1. B.C. families benefit from KidSport funding
More kids in British Columbia will be able to participate in organized sports thanks to $400,000 in new funding from the provincial government, announced Parliamentary Secretary for Non-Profit Partnerships Gordon Hogg on behalf of Bill Bennett, Minister of Community, Sport and Cultural Development.
KidSport is a non-profit organization that works to eliminate the financial barriers that can keep kids 18 and under from participating in sport. The program enables youth to participate in a sport of their choice through confidential financial assistance.
The funding will help KidSport assist more than 5,600 children and youth in British Columbia. Each grant averages $200 to $300.
Hogg made the announcement while taking part in KidSport’s annual fundraiser, the Corporate Kids Challenge, featuring an old-fashioned school sports day with participation by Olympians including Ryan Cochrane, Carol Huynh, Denny Morrison and Cindy Klassen.
2. One-stop to affordable justice for Island families
More help is on the way for southern Vancouver Island residents who need assistance with family and civil legal matters, Minister of Justice and Attorney General Shirley Bond announced today.
The government of B.C. is investing approximately $1.5 million to develop a Justice Access Centre (JAC) at the Victoria courthouse. Work on the former land titles office will begin in November 2012 and it’s expected to be ready to open in the fall of 2013.
The Victoria JAC is the third centre of its kind in B.C. – the others are located in Nanaimo and Vancouver.
Justice Access Centres provide a single front door to the justice system for people with family and civil law problems, such as separation and divorce, housing, income assistance and employment.
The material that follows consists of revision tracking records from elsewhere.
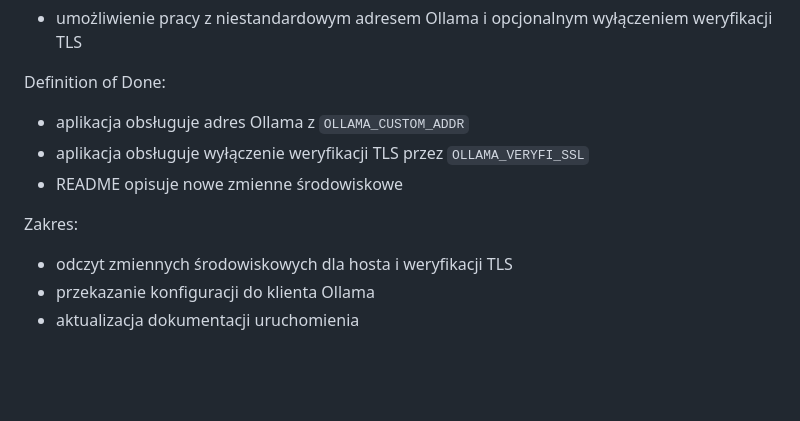
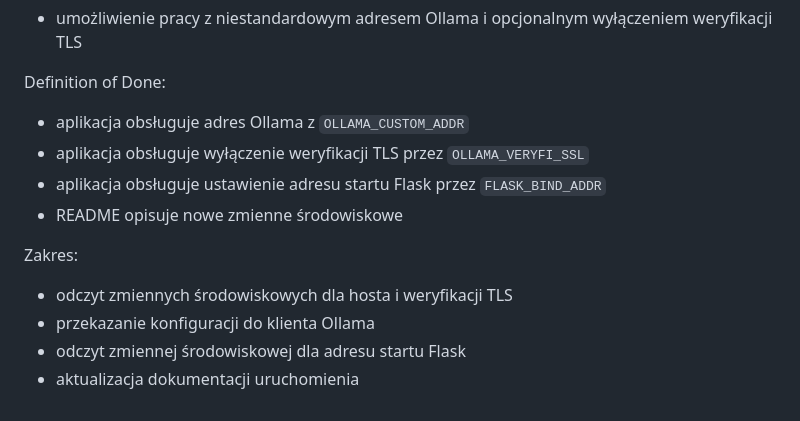
Before and after one commit to growdelan/PolyGem, a Markdown page: ROADMAP.md, the part around the change. GitHub-like rendering; blank space fills up the shorter version.

Commit message:
docs: update milestone 3.0 scope

```diff
--- a/ROADMAP.md
+++ b/ROADMAP.md
@@ -128,9 +128,11 @@ Cel:
 Definition of Done:
 - aplikacja obsługuje adres Ollama z `OLLAMA_CUSTOM_ADDR`
 - aplikacja obsługuje wyłączenie weryfikacji TLS przez `OLLAMA_VERYFI_SSL`
+- aplikacja obsługuje ustawienie adresu startu Flask przez `FLASK_BIND_ADDR`
 - README opisuje nowe zmienne środowiskowe
 
 Zakres:
 - odczyt zmiennych środowiskowych dla hosta i weryfikacji TLS
 - przekazanie konfiguracji do klienta Ollama
+- odczyt zmiennej środowiskowej dla adresu startu Flask
 - aktualizacja dokumentacji uruchomienia
```
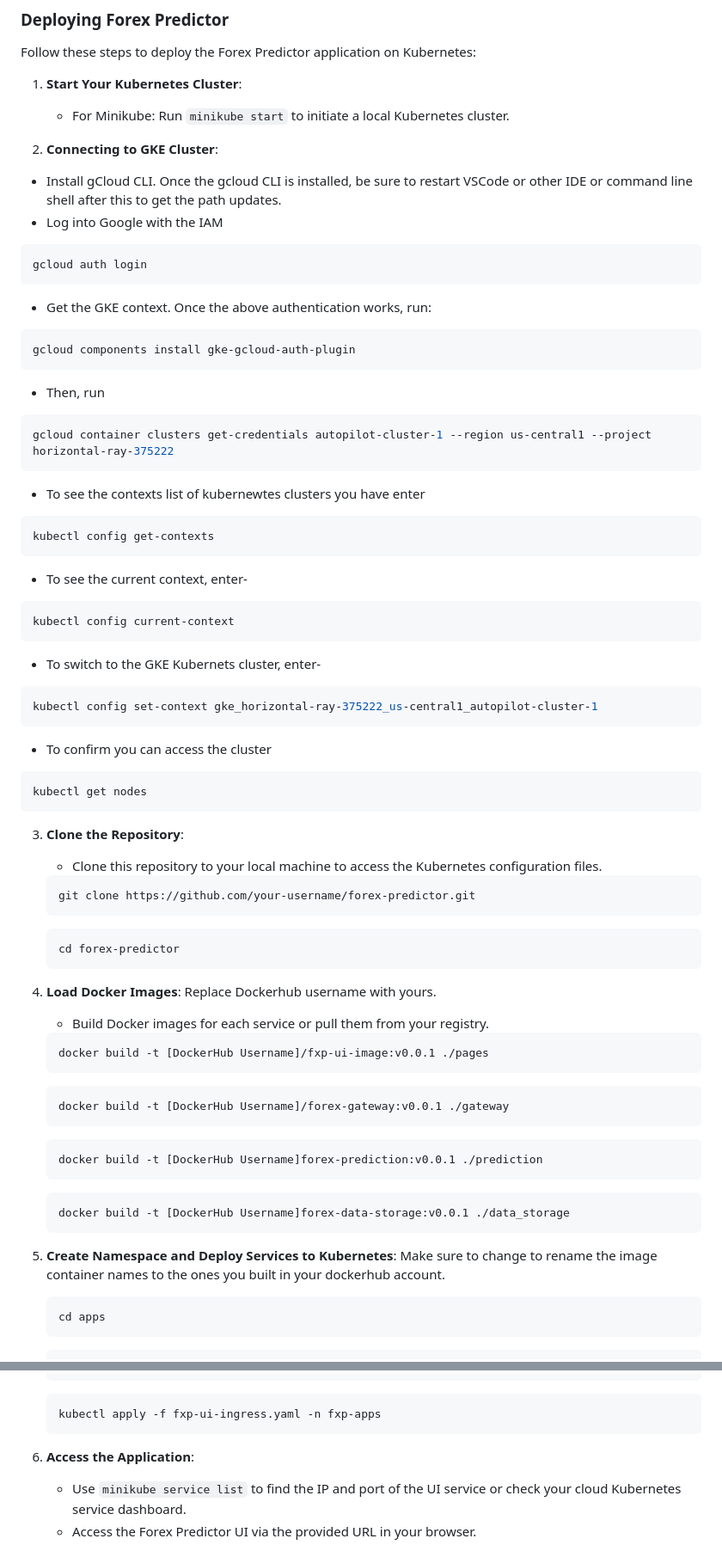
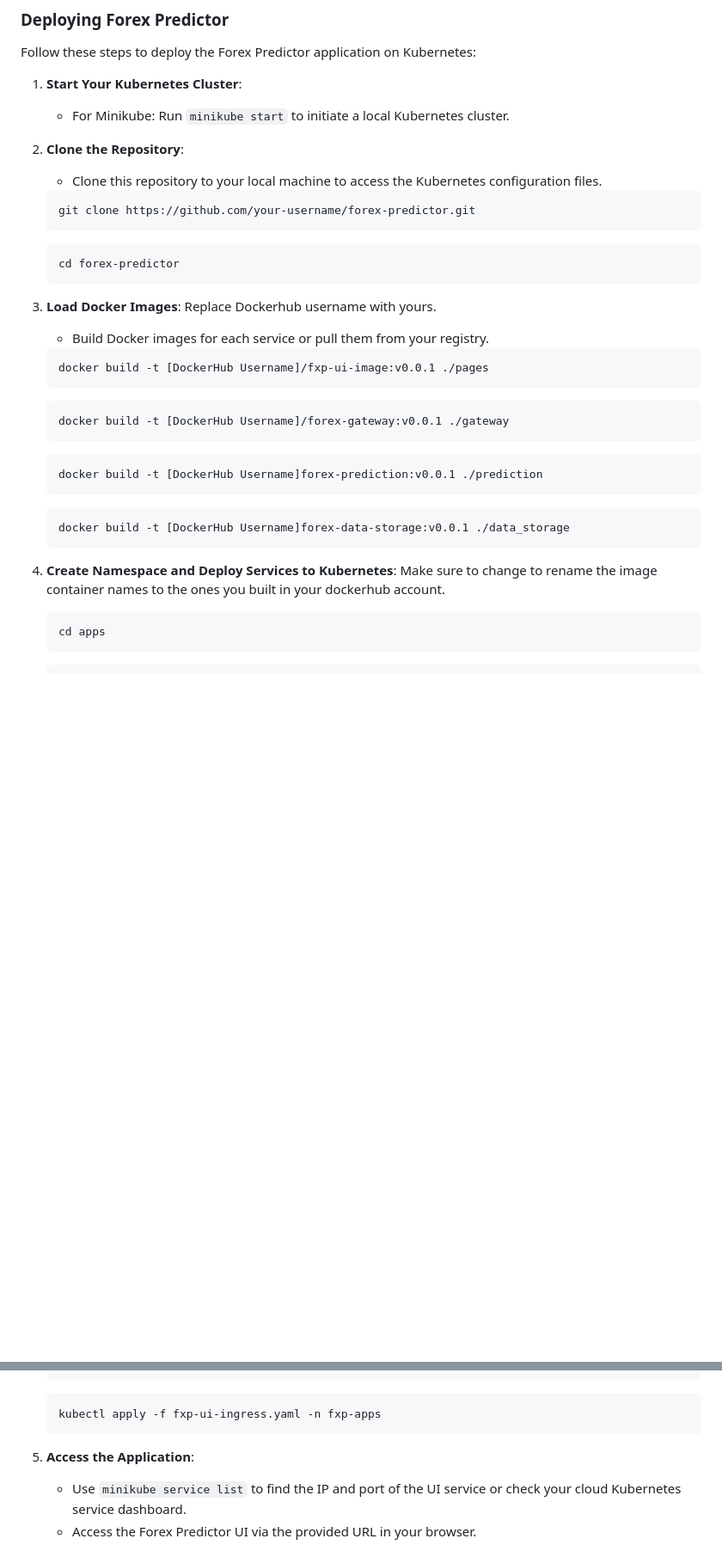
Before and after one commit to tarek-debug/Forex-Predictor, a Markdown page: readme.md, 2 parts joined by grey strips. Shown at 86% size. Rendered like a GitHub page; blank space fills up the shorter version.

````diff
--- a/readme.md
+++ b/readme.md
@@ -67,44 +67,8 @@ Follow these steps to deploy the Forex Predictor application on Kubernetes:
 
    - For Minikube: Run `minikube start` to initiate a local Kubernetes cluster.
 
-2. **Connecting to GKE Cluster**:
-- Install gCloud CLI. Once the gcloud CLI is installed, be sure to restart VSCode or other IDE or command line shell after this to get the path updates.
-- Log into Google with the IAM
 
-```bash
-gcloud auth login
-```
-- Get the GKE context. Once the above authentication works, run:
-
-```bash
-gcloud components install gke-gcloud-auth-plugin
-```
-- Then, run
-
-```bash
-gcloud container clusters get-credentials autopilot-cluster-1 --region us-central1 --project horizontal-ray-375222
-```
-
-- To see the contexts list of kubernewtes clusters you have enter
-```bash
-kubectl config get-contexts
-```
-
-- To see the current context, enter-
-```bash
-kubectl config current-context
-```
-
-- To switch to the GKE Kubernets cluster, enter-
-```bash
-kubectl config set-context gke_horizontal-ray-375222_us-central1_autopilot-cluster-1
-```
-- To confirm you can access the cluster
-```bash
-kubectl get nodes
-```
-
-3. **Clone the Repository**:
+2. **Clone the Repository**:
    - Clone this repository to your local machine to access the Kubernetes configuration files.
    ```bash
    git clone https://github.com/your-username/forex-predictor.git
@@ -113,7 +77,7 @@ kubectl get nodes
    cd forex-predictor
    ```
 
-4. **Load Docker Images**: Replace Dockerhub username with yours.
+3. **Load Docker Images**: Replace Dockerhub username with yours.
    - Build Docker images for each service or pull them from your registry.
    ```bash
    docker build -t [DockerHub Username]/fxp-ui-image:v0.0.1 ./pages
@@ -128,7 +92,7 @@ kubectl get nodes
    docker build -t [DockerHub Username]forex-data-storage:v0.0.1 ./data_storage
    ```
 
-5. **Create Namespace and Deploy Services to Kubernetes**: Make sure to change to rename the image container names to the ones you built in your dockerhub account.
+4. **Create Namespace and Deploy Services to Kubernetes**: Make sure to change to rename the image container names to the ones you built in your dockerhub account.
 
    ```bash
    cd apps
@@ -173,7 +137,7 @@ kubectl get nodes
    ```
 
 
-7. **Access the Application**:
+5. **Access the Application**:
    - Use `minikube service list` to find the IP and port of the UI service or check your cloud Kubernetes service dashboard.
    - Access the Forex Predictor UI via the provided URL in your browser.
 
````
Centre staff can help people who are pursuing court or tribunal actions navigate the justice system by providing them with information and simplifying the process. It is anticipated many clients will be vulnerable families.
Supporting vulnerable families is one of the three pillars in the Families First Agenda for British Columbians, announced by Premier Christy Clark last month. Services available through Justice Access Centres also contribute to reducing the number of cases that go to courts as clients can find alternatives to solving their problems by using services at the centre.
The creation of the Victoria Justice Access Centre builds on the knowledge and expertise gained through the Nanaimo and Vancouver Justice Access Centres. While services for the new centre will be gradually phased in, initially the centre will include all the services of a family justice centre, such as family justice counselling, mediation, parent education and other resources for families experiencing problems.
Like the Nanaimo and Vancouver Justice Access Centres, which have a number of important legal partners, the Legal Services Society will provide legal advice and the Access Pro Bono Society will provide information through legal clinics at the Victoria Justice Access Centre.
A unique aspect of the Victoria JAC is the co-location of the University of Victoria’s Law Centre, with funding from the Law Foundation. The Law Centre is operated by the Faculty of Law. Each year it provides legal advice, assistance and representation to almost 2000 people who cannot afford lawyers. The co-location will present opportunities for service collaboration.
The Justice Access Centres focus on early resolution mirrors the recommendations of the reports released last week by government and prepared by the Legal Services Society and Geoffrey Cowper, QC, in his report, A Criminal Justice System for the 21st Century.
Renovations to this government-owned building are being funded from a capital budget held centrally by Shared Services BC on behalf of all provincial ministries.
3. Promoting greater awareness on injury prevention
Dr. Colin Carrie, Parliamentary Secretary to the Minister of Health, today announced on behalf of the Honourable Leona Aglukkaq, Minister of Health, support for a physical literacy project that aims to promote greater awareness on how children and youth can avoid injury by playing safely.
“Unfortunately, more than 40% of child and youth injuries treated in emergency departments are sports- and recreation-related,” said Parliamentary Secretary Carrie. “Today’s investment encourages children and youth to develop the skills they need so they participate in a wide variety of sports safely.”
Canadian Sport for Life, with support from Canadian Sport Centre Pacific, will develop the Active and Safe for Life – Physical Literacy project to enhance the skills, knowledge and attitudes of children and youth so they can avoid injury when participating in sport and recreational activities. The project will also create safe sport environments by promoting best practices and using the appropriate equipment and facilities.
“Many sporting injuries can be prevented,” said Richard Way, Canadian Sport for Life. “When children and youth know how to move safely along with the rules of fair and safe play, they can avoid being injured and in the longer term, maintain an active and healthy lifestyle.”
Through the Public Health Agency of Canada’s Active and Safe initiative, the federal government supports a number of projects that focus on preventing injuries among children and youth by reaching Canadians in the communities where they live and play. Active and Safe encourages community level action to increase sport and recreation safety awareness.
Check out the Fact Sheet here.